Academic dishonesty tarnishes UMD's reputation and discredits the accomplishments of students. UMD is committed to providing students every possible opportunity to grow in mind and spirit. This pledge can only be redeemed in an environment of trust, honesty, and fairness. As a result, academic dishonesty is regarded as a serious offense by all members of the academic community. In keeping with this ideal, this course will adhere to policies administered by The UMD Office of Student Conduct. This policy sanctions students engaging in academic dishonesty with penalties up to and including expulsion from the university for repeat offenders.
Most professional computer scientists belong to the Association for Computing Machinery (ACM) which has its own code of ethics. These will be the guidelines for your programming in this course and include such concerns as respecting the privacy and property of others, giving proper credit for intellectual property and being honest and trustworthy.
From the standpoint of CS-1511, scholastic dishonesty includes the following:
All incidents of cheating, no matter how small, are reported to the UMD Office of Student Conduct. NOTE: There are severe consequences for cheating on exams. If you are caught cheating on an exam the penalty is an F for the exam AND for the entire course. The penalty for cheating on projects or other assignments is a 0 on the assignment plus a 50 point deduction from your total points.
Course materials are provided solely for educational purposes for students enrolled in this course. Course materials are copyrighted by the instructor or the publisher of your textbook and may not be distributed to others, in whole or in part, except as permitted under university policy.
Part 7. General Information
The Department of Computer Science is part of the Swenson College of Science and Engineering at the University of Minnesota Duluth, a campus of the University of Minnesota system. The Department was established in 1986. It offers programs leading to the Bachelor of Science and Master of Science degrees in Computer Science and the Bachelor of Science degree in Computer Information Systems. The mission of the Department of Computer Science is four-fold:
Part 8. Resources
As instructor, I shall make every attempt to treat all students equally, without regard to race, religion, color, sex, handicap, age, veteran status, or sexual orientation. I encourage you to talk to me about your concerns of equal opportunity in the classroom. To inquire further about the University's policy on equal opportunity log on to the OEO website.
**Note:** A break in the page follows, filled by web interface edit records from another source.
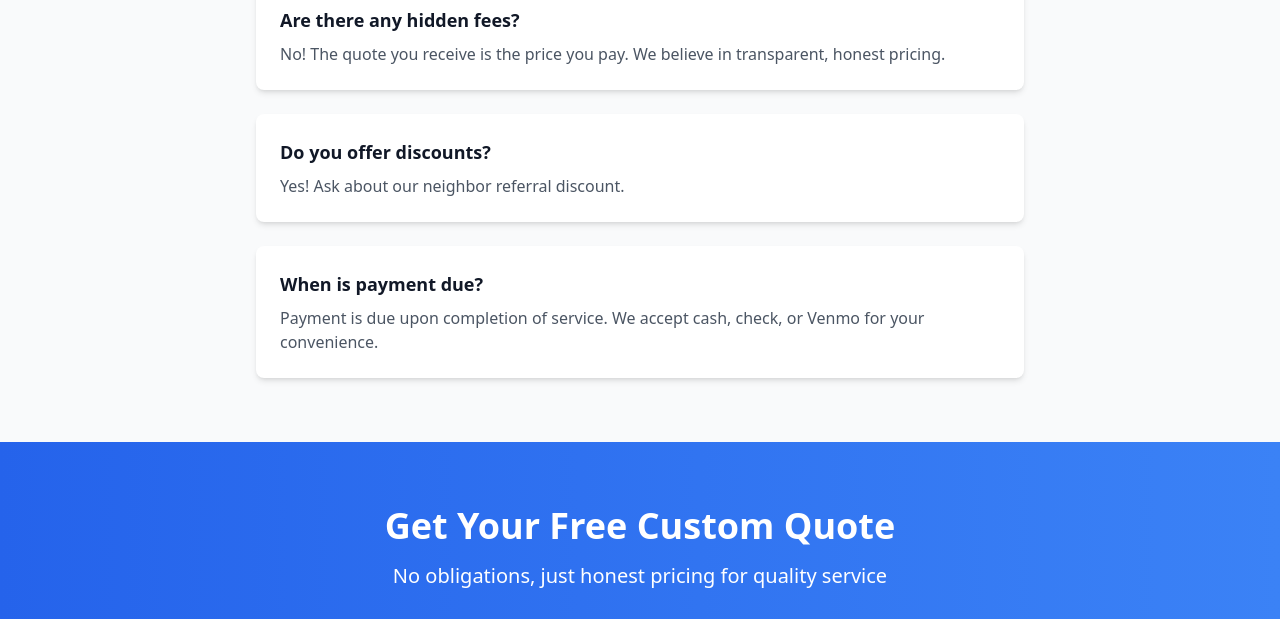
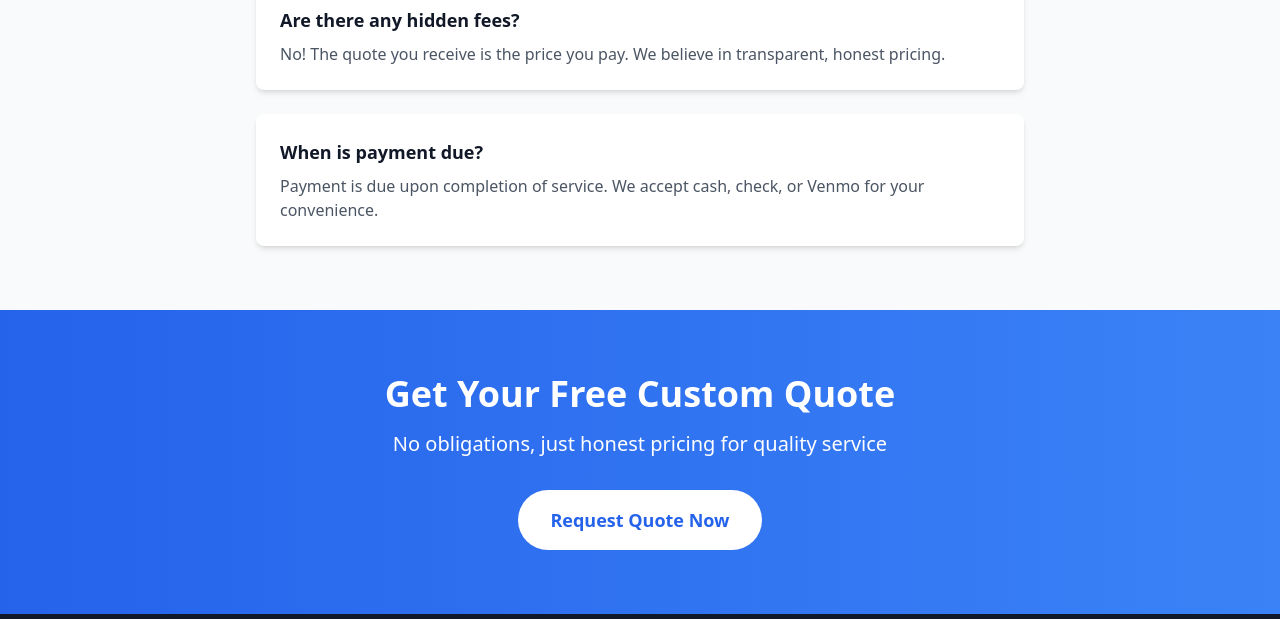
Before and after one commit to ragmann2/prestonhollowpowerwashing, a website: page pricing.html in a window 1280 px wide. Shown: the part 1560-2179 px from the top of the page. Drawn offline with nearby package versions, Linux system fonts and the light colour scheme.

Commit message:
Remove neighbor referral discount FAQ from pricing page
Co-Authored-By: Claude Opus 4.7 <noreply@anthropic.com>

```diff
--- a/pricing.html
+++ b/pricing.html
@@ -164,10 +164,6 @@
                     <p class="text-gray-600 dark:text-gray-400">No! The quote you receive is the price you pay. We believe in transparent, honest pricing.</p>
                 </div>
                 <div class="bg-white dark:bg-gray-800 rounded-lg p-6 shadow-md">
-                    <h3 class="font-bold text-lg mb-2">Do you offer discounts?</h3>
-                    <p class="text-gray-600 dark:text-gray-400">Yes! Ask about our neighbor referral discount.</p>
-                </div>
-                <div class="bg-white dark:bg-gray-800 rounded-lg p-6 shadow-md">
                     <h3 class="font-bold text-lg mb-2">When is payment due?</h3>
                     <p class="text-gray-600 dark:text-gray-400">Payment is due upon completion of service. We accept cash, check, or Venmo for your convenience.</p>
                 </div>
```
It is the policy and practice of the University of Minnesota Duluth to create inclusive learning environments for all students, including students with disabilities. If there are aspects of this course that result in barriers to your inclusion or your ability to meet course requirements – such as time limited exams, inaccessible web content, or the use of non-captioned videos – please notify the instructor as soon as possible. You are also encouraged to contact the Office of Disability Resources to discuss and arrange reasonable accommodations. Please call 218-726-6130 or visit the Disability Resources website for more information.
The Tutoring Center is located in the Learning Commons on the second floor of the Library. It offers one-on-one interaction with peers, in a non-intimidating atmosphere, as a compliment to your instructional foundation. Tutoring services are: Free /confidential / walk-in A representative from the Tutoring Center may visit class during the second or third week to explain the service and distribute office hours. You can log onto the UMD tutoring center website.
The UMD Library maintains an extensive collection of materials through their online collection. This includes many electronic works related to topics covered in this class. Entire electronic versions of many books (although not your course textbook) are accessible through the UMD link to Safari Books Online. These, and other materials, can be accessed on the UMD Library website.